AUTHOR INTERVIEW: John Harding, Distant Snows
- Tuesday 7 February 2017
Released on 16 December, John Harding's book Distant Snows recalls his global explorations, which spanned sixty years across four continents. During this time he climbed many classic peaks including Mont Blanc, Mount Kenya, and Mount Cook, explored obscure ranges, and pioneered ski mountaineering expeditions in Turkey, Spain and Greece. Following the book's release, we caught up with him to talk about his adventures.
1. How much did your early trip to Iran with the Cambridge University Mountaineering Club influence your future adventurous lifestyle?
Very much for although I was already hooked on climbing, this expedition first opened my eyes to the world beyond Europe. A principal reason for joining the Colonial Service was adventure (and, dare one say it, also public service) with the prospect of having long leaves to undertake expeditions. Service in South Arabia had adventure in spades anyway.
2. Some of your early climbing in Britain was made possible through hitch-hiking – something that perhaps wouldn’t be undertaken by young climbers of today. Were you ever apprehensive about relying on the help of strangers? How do you think your mountaineering career would have developed if hitch-hiking hadn’t been an option?
Frankly, I never thought of hitch hiking as hazardous, maybe because I had a degree of confidence in my ability to look after myself having already spent two years National Service in the army. My only disconcerting experience was in Sweden when I was picked up by a harmless enough young man who made unfulfilled sexual advances. As an impecunious undergraduate, it was the only way I could have afforded to get around at the time, but would no doubt have reached the high hills somehow, some other way.
3. Why did your focus begin to shift from mountaineering to ski mountaineering?
Intrigued by my mother’s tales of her skiing holidays in the 1920s, I had always wanted to ski but never been able to afford it until I was twenty-seven and earning a crust. Thereafter, to graduate to ski mountaineering seemed a natural progression and presented another mountaineering challenge. To quote doubly Arnold Lunn and Rickmer Rickmers: ‘Ski mountaineering IS mountaineering: the marriage of two great sports’.
4. Your worldwide adventures have seen you undertake many classic climbs and ski expeditions as well as lesser-known challenges. Which in particular stand out for you?

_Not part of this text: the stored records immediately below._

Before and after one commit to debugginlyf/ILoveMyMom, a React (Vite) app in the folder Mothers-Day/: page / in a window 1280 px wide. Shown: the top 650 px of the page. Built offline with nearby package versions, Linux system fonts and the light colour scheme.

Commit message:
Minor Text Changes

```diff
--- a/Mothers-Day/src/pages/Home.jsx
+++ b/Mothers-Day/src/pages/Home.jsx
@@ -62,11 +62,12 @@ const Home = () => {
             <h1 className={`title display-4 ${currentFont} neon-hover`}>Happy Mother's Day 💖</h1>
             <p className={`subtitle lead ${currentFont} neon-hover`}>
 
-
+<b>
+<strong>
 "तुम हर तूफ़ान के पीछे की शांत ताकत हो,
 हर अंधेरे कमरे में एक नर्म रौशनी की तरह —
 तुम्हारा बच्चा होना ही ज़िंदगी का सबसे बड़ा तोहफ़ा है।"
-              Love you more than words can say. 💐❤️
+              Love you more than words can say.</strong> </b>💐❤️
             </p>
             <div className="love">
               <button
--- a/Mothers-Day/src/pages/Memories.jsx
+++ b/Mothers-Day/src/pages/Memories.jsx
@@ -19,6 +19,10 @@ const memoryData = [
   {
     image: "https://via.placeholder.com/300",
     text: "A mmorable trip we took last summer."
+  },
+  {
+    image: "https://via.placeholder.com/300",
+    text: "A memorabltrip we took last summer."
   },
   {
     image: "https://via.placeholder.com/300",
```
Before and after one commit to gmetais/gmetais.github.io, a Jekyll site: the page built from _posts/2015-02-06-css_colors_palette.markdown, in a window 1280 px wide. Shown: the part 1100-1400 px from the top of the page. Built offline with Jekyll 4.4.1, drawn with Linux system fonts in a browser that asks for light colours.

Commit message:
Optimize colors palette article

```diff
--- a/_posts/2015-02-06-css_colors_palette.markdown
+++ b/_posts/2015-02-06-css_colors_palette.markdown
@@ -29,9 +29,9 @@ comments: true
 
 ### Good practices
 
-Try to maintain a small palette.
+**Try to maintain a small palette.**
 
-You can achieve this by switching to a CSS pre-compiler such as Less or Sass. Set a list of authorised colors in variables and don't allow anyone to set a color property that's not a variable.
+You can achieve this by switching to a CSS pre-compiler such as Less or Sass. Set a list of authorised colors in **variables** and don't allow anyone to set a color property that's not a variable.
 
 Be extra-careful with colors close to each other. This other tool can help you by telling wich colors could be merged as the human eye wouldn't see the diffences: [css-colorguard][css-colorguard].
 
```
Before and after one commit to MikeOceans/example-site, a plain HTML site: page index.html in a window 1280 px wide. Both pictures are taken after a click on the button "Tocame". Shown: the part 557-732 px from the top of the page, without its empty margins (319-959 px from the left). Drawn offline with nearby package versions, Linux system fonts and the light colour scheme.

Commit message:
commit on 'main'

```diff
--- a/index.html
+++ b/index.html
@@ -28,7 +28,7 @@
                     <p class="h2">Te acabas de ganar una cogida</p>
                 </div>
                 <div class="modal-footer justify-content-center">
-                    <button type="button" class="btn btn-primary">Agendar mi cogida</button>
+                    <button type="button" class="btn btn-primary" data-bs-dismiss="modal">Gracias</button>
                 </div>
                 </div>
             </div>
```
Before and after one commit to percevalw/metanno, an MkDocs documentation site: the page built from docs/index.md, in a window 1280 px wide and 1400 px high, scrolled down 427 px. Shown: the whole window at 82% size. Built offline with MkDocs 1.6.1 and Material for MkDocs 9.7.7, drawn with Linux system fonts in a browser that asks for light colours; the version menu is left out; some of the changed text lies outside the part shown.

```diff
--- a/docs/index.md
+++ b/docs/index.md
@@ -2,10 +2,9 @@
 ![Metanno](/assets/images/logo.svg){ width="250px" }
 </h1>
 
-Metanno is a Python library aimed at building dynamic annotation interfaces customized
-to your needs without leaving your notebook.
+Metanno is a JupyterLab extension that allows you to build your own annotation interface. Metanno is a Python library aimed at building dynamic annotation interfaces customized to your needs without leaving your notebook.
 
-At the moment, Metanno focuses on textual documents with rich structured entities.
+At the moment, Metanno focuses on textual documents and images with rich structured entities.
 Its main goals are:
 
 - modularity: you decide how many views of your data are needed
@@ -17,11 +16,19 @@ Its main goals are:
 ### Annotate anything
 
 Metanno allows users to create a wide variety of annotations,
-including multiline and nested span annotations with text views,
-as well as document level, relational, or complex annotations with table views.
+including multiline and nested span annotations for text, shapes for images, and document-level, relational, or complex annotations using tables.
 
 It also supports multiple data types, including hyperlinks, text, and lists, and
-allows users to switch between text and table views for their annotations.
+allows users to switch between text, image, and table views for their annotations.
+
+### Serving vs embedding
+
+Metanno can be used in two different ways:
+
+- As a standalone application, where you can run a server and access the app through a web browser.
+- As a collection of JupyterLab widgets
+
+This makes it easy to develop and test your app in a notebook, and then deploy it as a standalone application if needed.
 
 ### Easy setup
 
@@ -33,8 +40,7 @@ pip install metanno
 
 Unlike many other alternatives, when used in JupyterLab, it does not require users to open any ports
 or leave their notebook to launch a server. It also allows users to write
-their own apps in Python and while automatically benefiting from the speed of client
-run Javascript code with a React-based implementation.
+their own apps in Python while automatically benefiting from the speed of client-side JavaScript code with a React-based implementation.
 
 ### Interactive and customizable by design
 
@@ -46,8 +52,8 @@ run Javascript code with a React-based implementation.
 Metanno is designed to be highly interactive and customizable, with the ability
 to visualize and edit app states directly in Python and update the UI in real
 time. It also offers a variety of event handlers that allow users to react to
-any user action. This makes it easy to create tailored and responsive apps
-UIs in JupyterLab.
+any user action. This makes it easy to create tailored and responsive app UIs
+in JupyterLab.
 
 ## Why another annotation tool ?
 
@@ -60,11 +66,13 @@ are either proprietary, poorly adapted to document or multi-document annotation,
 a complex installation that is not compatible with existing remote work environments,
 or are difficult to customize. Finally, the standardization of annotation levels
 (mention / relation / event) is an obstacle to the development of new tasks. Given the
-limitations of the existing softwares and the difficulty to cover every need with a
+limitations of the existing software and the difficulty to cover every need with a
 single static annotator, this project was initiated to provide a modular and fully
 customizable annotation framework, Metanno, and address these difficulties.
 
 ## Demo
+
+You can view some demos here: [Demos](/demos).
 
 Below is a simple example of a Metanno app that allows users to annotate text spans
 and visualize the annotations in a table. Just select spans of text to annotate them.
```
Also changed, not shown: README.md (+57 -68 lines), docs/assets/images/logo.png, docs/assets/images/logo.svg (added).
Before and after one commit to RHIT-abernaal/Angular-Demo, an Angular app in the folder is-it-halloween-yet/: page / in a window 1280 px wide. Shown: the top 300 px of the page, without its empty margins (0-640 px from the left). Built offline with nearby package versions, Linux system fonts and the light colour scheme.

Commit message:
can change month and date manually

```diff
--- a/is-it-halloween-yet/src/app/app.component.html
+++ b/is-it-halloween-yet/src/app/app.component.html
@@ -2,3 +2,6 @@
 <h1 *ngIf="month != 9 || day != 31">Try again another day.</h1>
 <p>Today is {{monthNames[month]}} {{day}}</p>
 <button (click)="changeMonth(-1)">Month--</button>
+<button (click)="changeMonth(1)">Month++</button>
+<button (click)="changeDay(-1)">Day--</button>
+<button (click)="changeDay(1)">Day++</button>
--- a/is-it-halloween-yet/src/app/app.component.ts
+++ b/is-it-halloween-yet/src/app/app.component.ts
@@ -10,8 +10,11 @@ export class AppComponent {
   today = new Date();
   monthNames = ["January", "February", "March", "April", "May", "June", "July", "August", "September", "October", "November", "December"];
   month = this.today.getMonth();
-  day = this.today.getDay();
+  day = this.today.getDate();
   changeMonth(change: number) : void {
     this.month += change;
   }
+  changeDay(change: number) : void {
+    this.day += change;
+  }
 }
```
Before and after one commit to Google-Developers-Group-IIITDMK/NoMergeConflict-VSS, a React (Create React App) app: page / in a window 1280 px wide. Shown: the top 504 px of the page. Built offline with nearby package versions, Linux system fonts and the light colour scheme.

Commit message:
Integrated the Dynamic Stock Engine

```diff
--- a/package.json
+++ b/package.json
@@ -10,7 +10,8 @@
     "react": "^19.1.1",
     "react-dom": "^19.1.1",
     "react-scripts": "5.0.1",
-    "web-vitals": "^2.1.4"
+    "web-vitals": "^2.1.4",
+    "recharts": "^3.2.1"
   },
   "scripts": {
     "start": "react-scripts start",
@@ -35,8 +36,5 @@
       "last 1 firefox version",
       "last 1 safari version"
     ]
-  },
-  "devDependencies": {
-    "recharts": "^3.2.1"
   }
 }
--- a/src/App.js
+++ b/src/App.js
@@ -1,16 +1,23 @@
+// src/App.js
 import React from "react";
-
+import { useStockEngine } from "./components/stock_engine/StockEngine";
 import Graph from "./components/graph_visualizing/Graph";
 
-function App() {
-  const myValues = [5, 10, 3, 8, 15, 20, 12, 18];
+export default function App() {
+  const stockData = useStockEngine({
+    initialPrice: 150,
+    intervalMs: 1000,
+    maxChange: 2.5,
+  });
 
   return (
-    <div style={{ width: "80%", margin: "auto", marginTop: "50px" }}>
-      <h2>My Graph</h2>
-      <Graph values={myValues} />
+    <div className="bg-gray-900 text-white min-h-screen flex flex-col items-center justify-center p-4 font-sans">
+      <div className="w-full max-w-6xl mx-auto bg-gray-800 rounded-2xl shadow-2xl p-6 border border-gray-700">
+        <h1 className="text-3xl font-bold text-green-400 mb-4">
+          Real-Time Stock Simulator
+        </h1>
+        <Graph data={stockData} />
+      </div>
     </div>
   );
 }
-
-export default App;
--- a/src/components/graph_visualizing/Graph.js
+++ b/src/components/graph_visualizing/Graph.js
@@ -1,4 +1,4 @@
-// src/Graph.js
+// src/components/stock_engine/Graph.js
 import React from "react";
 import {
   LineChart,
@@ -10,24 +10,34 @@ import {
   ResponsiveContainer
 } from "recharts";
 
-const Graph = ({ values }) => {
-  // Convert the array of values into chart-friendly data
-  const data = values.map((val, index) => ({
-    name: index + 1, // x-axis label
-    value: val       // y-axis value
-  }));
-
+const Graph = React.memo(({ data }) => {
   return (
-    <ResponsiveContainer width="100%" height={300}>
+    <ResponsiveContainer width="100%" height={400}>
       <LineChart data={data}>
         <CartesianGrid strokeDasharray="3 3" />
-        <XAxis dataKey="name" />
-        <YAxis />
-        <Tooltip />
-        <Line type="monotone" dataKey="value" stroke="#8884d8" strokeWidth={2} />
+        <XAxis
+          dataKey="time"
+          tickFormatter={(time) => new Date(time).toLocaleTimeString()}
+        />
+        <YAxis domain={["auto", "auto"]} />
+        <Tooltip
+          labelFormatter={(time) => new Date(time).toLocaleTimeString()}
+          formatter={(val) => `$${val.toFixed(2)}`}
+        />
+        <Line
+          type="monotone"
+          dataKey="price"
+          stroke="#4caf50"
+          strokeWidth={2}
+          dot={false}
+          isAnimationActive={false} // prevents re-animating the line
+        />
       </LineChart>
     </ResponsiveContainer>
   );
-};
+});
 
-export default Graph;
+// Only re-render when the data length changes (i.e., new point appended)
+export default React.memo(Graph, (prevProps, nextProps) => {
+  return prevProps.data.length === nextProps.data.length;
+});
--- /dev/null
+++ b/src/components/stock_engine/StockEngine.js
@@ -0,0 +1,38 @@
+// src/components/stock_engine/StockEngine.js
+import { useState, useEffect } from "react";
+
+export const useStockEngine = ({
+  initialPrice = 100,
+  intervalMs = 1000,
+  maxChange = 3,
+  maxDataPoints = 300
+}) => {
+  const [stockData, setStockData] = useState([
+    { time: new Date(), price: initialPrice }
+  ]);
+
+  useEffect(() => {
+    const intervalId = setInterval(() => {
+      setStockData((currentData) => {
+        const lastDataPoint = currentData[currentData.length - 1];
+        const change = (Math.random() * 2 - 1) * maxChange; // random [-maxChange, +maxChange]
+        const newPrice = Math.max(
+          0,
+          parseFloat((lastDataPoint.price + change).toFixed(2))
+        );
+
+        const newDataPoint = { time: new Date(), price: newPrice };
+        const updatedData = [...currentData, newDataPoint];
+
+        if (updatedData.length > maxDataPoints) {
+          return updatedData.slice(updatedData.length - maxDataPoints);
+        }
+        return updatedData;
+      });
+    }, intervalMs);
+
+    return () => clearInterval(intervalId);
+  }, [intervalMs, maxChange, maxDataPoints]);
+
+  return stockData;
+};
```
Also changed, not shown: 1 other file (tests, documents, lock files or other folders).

Climbs would include: Taschhorn Dom traverse (1958: first alpine season); Mt Kenya Nelion & Batian traverse (1961); Ruwenzori: traverse of Margherita/Alexandra/Moebius (1964); Crozzon di Brenta & Cima Tosa N Ridge (Dolomites) (1968); Mount Cook (1970) Gran Paradiso traverse (1976); Mt Broderick NZ (1988). Ski Mountaineering Expeditions: The Pyrenean High Route (1978-1988) – first British; Taurus traverse, Turkey (1990) (First complete traverse of Bolkar & Ala Dag); Kackar Dag traverse, Turkey (1991) (First complete traverse); Corsican High Route (1994) – first British.
5. What prompted you do document your explorations in Distant Snows and did you solely rely on your own journals / memories while writing or did you have access to your climbing companions’ diaries?
To quote from Julian Huxley in my Preface ‘it is one of he duties and priviliges of man to testify to his experience’. I hope that doesn’t sound too pompous, but it certainly inspired me to keep mountaineering diaries thereafter. In writing Distant Snows I relied entirely on my diaries, articles (some referred to in the bibliography) and fading memory. I did not have access or recourse to the diaries of any companions.
6. Finally, how do you think mountaineering has changed during the sixty years of your travels and what do you think the future is?
Like all sports, mountaineering has changed almost out of recognition from my own experiences in the 1950s. Climbers are immeasurably more professional, fitter, stronger, better equipped and probably less risk averse (though the huge advances in equipment and technique have helped to push up standards dramatically). I could not possibly predict the future save to say that in another sixty years what might now seem impossible will probably become an ‘easy day for a lady’ (Quoted from Mummery, so no accusations of sexism etc please!).
Click HERE to read more about John's book, Distant Snows.